*Prompt*:
In the entries below, count each line where "있습니다" appears. Give the total and nothing more.

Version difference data

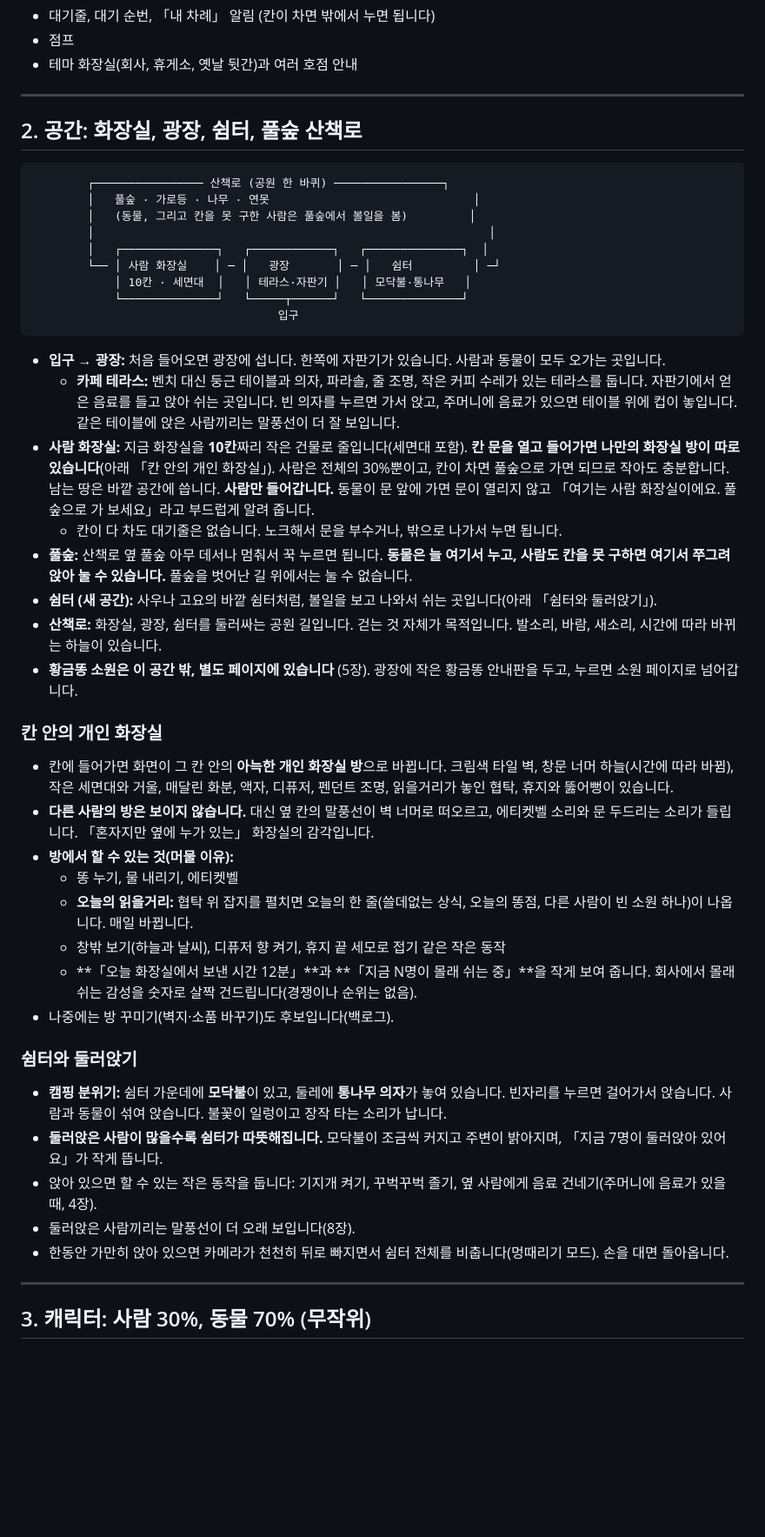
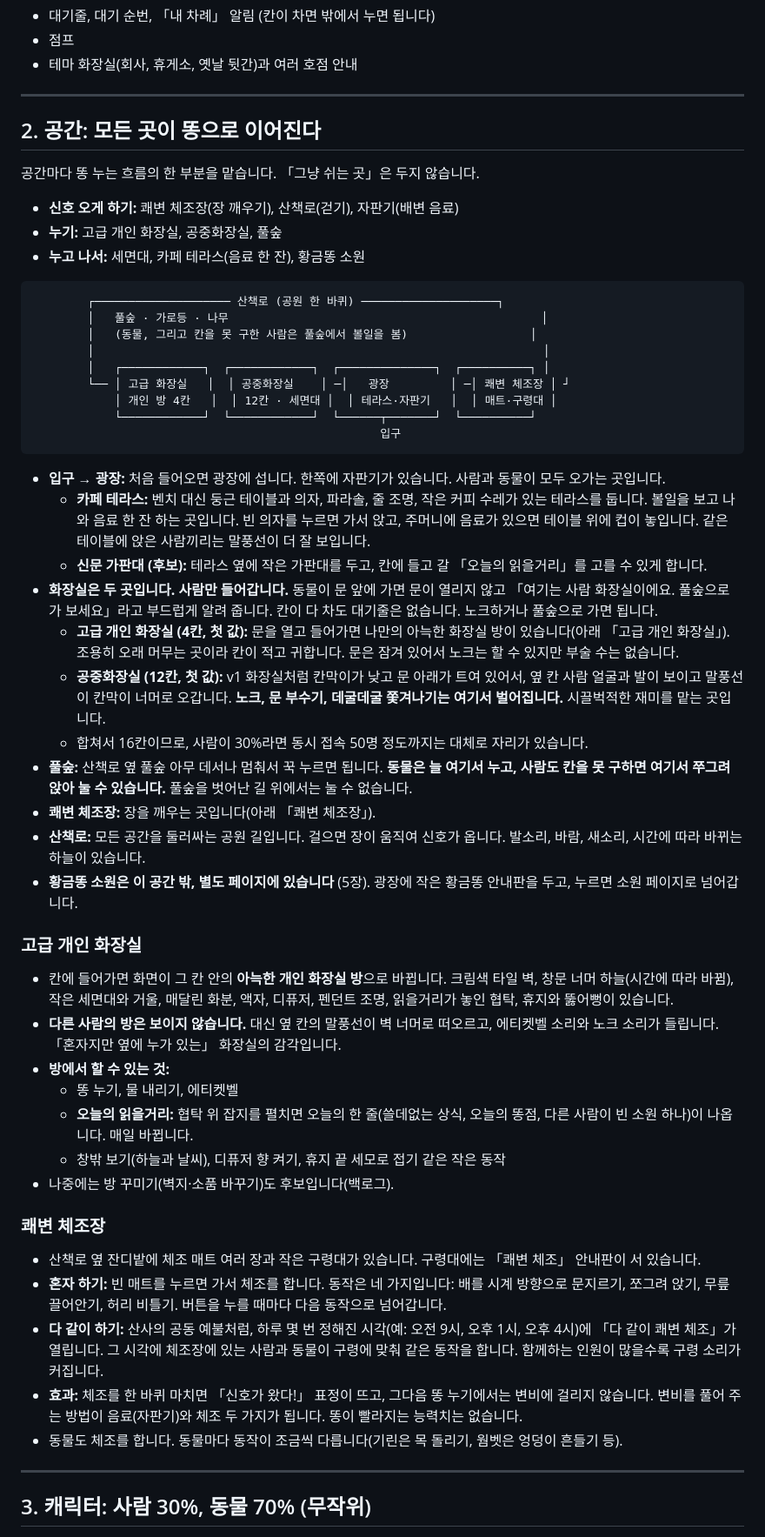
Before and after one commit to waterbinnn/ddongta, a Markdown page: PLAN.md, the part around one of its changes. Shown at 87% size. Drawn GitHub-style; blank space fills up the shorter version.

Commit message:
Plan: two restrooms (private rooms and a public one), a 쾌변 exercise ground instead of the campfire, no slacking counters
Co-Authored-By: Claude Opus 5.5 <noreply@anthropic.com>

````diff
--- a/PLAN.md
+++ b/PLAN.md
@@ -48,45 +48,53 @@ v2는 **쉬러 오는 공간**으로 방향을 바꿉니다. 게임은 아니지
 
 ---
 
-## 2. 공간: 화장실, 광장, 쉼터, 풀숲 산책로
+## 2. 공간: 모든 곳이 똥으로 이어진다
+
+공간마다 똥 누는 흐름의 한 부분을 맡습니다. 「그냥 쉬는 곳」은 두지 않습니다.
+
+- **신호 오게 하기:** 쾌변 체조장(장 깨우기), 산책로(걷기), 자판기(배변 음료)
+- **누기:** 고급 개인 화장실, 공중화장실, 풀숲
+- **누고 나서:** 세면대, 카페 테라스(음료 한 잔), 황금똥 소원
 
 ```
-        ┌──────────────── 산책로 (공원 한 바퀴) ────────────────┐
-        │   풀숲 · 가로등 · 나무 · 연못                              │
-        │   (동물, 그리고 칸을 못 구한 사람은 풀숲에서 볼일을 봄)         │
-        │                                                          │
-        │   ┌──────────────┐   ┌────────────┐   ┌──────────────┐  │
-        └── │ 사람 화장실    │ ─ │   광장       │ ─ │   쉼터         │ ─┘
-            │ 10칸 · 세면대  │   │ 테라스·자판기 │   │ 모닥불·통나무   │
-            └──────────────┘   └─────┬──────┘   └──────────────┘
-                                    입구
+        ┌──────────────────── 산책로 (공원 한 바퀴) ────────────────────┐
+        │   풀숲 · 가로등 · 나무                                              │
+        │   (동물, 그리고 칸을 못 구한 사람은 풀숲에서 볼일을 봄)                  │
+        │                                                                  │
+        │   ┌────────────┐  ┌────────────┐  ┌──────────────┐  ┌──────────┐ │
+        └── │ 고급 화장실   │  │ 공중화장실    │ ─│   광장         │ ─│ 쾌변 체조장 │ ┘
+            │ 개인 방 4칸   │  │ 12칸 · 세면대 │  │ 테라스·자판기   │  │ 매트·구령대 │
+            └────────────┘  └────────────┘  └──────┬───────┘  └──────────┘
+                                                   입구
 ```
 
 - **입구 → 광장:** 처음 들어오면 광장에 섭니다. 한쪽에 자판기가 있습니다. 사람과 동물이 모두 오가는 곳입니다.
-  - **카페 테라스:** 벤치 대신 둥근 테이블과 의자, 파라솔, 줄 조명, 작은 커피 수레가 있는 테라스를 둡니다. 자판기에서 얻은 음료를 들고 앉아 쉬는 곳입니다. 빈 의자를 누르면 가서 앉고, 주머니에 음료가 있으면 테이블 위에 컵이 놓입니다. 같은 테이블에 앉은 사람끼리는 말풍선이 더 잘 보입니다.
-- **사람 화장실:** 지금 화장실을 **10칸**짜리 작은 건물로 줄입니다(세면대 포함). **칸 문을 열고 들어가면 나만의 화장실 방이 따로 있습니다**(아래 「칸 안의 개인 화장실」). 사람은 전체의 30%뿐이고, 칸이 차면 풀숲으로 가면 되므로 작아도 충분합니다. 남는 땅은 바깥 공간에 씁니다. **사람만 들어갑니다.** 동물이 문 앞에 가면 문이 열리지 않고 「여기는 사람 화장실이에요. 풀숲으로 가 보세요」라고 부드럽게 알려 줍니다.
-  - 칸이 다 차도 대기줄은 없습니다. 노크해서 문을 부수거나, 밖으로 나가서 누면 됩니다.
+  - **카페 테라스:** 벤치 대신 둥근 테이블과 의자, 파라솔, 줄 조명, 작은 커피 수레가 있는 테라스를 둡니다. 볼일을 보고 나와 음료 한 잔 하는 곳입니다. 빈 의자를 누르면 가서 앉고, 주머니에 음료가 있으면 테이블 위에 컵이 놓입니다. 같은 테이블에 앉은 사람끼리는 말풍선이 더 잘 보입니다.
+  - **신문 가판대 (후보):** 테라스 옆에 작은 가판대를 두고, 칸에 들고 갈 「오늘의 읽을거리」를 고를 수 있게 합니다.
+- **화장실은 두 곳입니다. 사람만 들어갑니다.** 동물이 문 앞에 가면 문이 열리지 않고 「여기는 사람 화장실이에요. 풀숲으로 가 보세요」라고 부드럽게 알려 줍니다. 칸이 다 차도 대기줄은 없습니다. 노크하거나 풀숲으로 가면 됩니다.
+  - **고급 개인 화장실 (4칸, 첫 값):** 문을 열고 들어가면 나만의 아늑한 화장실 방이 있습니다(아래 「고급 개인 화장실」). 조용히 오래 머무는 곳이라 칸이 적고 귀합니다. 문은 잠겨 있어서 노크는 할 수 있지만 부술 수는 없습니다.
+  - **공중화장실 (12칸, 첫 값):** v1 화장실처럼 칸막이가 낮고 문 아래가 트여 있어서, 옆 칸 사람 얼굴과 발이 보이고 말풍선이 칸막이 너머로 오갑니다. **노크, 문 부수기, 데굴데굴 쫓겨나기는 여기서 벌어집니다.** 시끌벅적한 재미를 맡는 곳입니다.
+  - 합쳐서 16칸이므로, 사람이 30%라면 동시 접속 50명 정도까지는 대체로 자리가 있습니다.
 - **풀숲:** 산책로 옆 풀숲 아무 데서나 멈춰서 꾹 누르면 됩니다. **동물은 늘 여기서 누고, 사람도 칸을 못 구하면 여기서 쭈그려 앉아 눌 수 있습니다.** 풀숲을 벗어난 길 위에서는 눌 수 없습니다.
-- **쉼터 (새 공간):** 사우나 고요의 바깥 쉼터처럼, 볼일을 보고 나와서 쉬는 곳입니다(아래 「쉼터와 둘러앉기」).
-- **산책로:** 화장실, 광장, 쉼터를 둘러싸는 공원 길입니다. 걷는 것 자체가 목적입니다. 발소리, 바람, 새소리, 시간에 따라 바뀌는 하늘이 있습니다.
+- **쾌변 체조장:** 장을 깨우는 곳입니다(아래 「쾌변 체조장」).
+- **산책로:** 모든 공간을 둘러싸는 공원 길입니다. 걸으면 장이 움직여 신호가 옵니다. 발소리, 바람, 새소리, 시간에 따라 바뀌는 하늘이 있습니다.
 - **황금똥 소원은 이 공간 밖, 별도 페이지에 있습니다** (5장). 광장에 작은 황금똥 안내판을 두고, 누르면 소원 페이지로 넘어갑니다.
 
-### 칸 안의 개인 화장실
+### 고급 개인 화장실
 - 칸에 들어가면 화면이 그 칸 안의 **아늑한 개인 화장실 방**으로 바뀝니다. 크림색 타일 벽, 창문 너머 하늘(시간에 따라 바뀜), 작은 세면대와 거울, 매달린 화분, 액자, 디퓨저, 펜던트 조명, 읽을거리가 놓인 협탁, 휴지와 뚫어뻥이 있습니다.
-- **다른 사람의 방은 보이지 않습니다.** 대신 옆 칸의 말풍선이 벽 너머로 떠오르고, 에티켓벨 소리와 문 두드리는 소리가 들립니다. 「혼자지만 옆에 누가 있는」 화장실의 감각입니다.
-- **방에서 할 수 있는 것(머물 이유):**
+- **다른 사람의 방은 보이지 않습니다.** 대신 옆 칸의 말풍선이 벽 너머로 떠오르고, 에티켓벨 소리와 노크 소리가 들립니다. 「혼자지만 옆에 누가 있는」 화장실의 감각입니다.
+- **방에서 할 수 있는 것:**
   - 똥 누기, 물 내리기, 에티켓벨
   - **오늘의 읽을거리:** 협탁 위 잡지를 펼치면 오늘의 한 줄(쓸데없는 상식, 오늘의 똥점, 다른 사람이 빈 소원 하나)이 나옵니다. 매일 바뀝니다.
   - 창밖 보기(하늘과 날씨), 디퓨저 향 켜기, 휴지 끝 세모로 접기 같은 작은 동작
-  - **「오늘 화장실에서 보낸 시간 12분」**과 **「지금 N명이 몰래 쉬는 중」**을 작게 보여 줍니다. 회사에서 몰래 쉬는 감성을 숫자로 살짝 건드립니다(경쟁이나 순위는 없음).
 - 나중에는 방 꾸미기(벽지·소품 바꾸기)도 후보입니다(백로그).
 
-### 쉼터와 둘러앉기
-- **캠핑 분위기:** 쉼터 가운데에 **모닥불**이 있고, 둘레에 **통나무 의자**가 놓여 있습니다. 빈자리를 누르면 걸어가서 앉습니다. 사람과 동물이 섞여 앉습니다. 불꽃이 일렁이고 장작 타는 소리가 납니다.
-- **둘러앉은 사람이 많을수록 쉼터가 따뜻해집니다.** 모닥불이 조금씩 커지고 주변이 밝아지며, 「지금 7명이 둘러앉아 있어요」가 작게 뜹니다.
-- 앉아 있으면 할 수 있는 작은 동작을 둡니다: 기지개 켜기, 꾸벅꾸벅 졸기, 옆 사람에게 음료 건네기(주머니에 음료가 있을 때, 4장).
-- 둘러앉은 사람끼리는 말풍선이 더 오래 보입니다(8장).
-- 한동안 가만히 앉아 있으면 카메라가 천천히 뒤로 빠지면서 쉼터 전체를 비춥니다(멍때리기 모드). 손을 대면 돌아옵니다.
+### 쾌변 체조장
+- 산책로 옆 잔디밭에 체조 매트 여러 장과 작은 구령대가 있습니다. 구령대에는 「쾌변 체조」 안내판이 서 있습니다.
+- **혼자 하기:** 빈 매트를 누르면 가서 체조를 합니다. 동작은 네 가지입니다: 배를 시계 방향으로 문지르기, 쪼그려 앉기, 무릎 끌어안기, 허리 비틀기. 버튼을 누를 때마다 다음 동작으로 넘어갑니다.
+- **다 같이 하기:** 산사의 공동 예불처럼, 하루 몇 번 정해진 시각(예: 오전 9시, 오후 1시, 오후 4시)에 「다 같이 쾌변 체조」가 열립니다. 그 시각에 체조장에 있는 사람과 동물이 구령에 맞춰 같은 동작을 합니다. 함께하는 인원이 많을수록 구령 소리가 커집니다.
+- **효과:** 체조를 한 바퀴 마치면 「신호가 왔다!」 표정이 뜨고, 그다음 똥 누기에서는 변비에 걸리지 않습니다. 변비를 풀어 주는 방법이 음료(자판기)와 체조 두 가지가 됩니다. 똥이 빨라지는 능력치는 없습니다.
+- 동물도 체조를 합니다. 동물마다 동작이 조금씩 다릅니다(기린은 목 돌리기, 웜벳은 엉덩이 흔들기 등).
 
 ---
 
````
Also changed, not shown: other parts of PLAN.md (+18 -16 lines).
--
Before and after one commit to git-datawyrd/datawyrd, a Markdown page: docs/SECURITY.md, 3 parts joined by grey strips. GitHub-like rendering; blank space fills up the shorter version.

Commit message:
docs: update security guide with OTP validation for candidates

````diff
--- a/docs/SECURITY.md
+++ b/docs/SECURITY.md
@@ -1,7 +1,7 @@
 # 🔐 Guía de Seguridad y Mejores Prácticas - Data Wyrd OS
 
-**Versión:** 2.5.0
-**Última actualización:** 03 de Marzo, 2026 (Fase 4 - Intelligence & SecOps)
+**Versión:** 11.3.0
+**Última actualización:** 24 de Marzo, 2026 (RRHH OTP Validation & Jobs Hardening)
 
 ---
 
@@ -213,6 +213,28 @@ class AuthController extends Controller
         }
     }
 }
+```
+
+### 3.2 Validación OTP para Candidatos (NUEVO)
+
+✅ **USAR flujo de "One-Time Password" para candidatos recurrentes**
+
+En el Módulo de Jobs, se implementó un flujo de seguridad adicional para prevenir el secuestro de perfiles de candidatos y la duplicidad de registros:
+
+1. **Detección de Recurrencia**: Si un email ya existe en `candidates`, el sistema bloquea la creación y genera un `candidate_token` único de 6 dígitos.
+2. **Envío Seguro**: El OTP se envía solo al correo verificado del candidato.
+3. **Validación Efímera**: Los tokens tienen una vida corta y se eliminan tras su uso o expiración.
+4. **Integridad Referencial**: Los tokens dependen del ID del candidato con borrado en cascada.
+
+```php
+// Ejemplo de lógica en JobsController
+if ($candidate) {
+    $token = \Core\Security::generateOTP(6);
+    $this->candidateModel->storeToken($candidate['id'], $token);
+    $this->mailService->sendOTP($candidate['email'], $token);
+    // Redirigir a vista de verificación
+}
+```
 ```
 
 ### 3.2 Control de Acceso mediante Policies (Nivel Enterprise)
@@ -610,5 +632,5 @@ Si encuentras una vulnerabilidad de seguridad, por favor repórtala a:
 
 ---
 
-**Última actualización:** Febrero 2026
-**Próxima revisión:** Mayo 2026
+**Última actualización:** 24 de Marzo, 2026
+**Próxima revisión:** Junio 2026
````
---
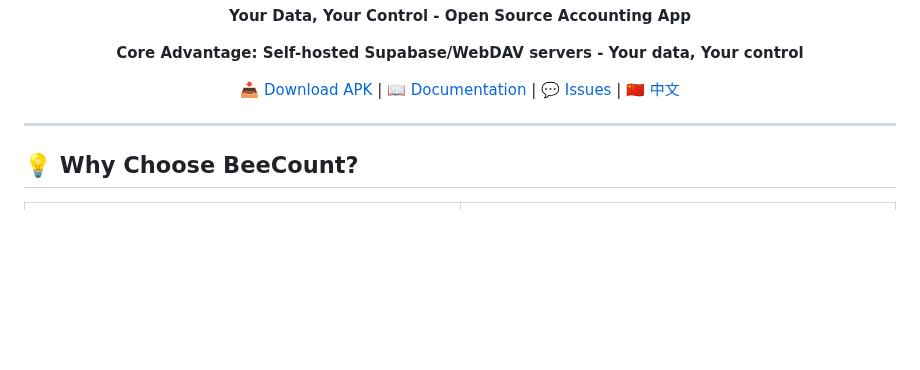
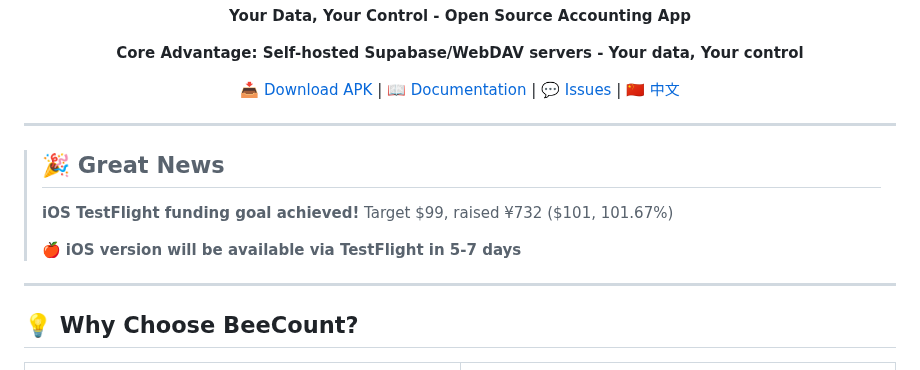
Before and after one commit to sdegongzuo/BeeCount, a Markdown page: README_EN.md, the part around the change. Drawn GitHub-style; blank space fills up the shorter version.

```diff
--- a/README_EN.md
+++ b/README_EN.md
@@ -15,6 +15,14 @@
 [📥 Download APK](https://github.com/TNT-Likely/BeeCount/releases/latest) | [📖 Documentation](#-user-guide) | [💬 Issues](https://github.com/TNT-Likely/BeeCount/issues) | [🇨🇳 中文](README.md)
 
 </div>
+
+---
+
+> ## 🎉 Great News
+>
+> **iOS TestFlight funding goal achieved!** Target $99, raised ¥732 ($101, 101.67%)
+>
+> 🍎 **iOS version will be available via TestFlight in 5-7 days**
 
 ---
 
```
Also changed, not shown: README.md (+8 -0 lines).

*Exercise solution*:
11